PunditWire readers may recall my analysis of the intellectually and technically unsatisfactory speech by President Obama in Cairo. Now we have the first major overseas speech given by President Trump, delivered in Saudi Arabia at the heart of the ‘Islamic World’. How did he do?
Lots of Middle East peace meetings had failed, but this was “post-Oslo,” so there was some hope something might come of it this time. There was cautious optimism all around. We knew that none of the parties wanted to be there, but also that James A. Baker had forced them, one by one, into the room by persuasion and a little intimidation behind the scenes. I think all the negotiators wanted the talks to fail, but no one wanted to be the one to blame if they did.

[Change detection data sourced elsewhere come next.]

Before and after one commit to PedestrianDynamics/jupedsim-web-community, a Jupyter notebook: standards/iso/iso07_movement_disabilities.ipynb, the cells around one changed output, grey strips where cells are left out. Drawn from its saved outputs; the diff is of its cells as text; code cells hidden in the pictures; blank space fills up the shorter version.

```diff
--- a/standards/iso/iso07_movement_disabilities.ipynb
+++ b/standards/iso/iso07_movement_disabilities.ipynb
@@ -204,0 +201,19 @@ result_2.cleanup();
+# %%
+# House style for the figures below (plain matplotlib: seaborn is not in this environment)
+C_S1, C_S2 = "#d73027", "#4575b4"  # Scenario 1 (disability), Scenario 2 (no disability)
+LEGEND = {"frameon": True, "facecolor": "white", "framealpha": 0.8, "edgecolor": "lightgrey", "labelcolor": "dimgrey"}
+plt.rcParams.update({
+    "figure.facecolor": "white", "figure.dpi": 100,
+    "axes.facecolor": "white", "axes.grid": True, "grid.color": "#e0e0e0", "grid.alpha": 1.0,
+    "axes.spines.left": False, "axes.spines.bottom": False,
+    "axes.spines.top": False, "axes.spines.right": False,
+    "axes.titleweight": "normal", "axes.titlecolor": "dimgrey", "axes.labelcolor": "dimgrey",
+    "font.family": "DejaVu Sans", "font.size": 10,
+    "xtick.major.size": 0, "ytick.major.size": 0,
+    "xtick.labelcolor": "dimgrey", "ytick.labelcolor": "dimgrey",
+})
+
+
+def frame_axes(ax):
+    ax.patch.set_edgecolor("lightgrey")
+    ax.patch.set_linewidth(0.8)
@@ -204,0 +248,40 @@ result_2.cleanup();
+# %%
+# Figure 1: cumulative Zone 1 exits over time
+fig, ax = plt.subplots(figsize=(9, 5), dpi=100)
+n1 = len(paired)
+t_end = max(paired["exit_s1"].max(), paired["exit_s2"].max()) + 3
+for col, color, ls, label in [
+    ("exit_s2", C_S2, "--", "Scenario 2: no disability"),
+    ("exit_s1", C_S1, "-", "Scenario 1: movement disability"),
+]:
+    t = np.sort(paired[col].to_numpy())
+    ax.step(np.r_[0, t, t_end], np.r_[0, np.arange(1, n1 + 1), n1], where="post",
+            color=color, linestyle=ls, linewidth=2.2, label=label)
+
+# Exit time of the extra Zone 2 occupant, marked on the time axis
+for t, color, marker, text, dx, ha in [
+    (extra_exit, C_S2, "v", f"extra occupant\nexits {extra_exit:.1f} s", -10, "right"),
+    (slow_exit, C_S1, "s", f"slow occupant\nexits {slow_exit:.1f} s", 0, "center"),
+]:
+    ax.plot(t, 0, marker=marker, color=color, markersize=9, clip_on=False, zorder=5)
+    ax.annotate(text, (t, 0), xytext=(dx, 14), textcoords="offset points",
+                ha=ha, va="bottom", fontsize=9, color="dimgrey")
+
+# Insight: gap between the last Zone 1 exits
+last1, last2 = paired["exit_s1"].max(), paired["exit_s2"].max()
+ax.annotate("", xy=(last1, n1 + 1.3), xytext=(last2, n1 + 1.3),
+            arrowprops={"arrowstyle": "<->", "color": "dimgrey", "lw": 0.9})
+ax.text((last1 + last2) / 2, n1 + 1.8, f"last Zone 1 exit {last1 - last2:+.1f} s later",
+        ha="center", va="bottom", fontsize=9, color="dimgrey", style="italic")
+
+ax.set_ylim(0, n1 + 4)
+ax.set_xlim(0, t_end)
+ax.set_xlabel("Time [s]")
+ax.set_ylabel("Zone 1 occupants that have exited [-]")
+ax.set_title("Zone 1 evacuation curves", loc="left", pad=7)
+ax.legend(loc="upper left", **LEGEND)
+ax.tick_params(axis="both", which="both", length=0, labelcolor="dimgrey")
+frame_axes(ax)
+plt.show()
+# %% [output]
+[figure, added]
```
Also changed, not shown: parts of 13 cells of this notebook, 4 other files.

The Great Baker had gotten them together, and clutched them in his bullying embrace. I remember him with his hands stretched out on the table in front of him, head poised like a reptile about to strike, glaring at every delegate individually with intense eye contact. He looked like a pterodactyl about to pounce and kill. A fearful silence took over the room. Only Baker could pull this off. Continue reading The Great James Baker
The speech by President Obama at the UN General Assembly this year did not please everyone…
Continue reading President Obama’s UN Speech: Negotiating with Terrorists
September 10, President Obama rolled out his new anti-IS intentions. Meanwhile two high-octane intellects separately discussed their appraisals of Obama’s foreign policy. I won’t say “tautology,” but each made perfect sense in its own framework, each might have frayed if confronted with the other. I would say, “It would have been fascinating to have them in the same room,” but I am not into reality TV. Continue reading Believing is Seeing
So where are we in the Iran narrative?
I mean no disrespect to the victims of Iran’s terrorist clients, or the existential fears of Israelis and world Jewry, or U.S. security interests in the Middle East by calling it a narrative. Real events do happen in the real world, but people can’t help trying to fit them into larger stories. We love to connect the dots. Storytelling isn’t some atavistic remnant of our pre-scientific past; it’s how our brains are hardwired. Continue reading Iran No-Spoiler Alert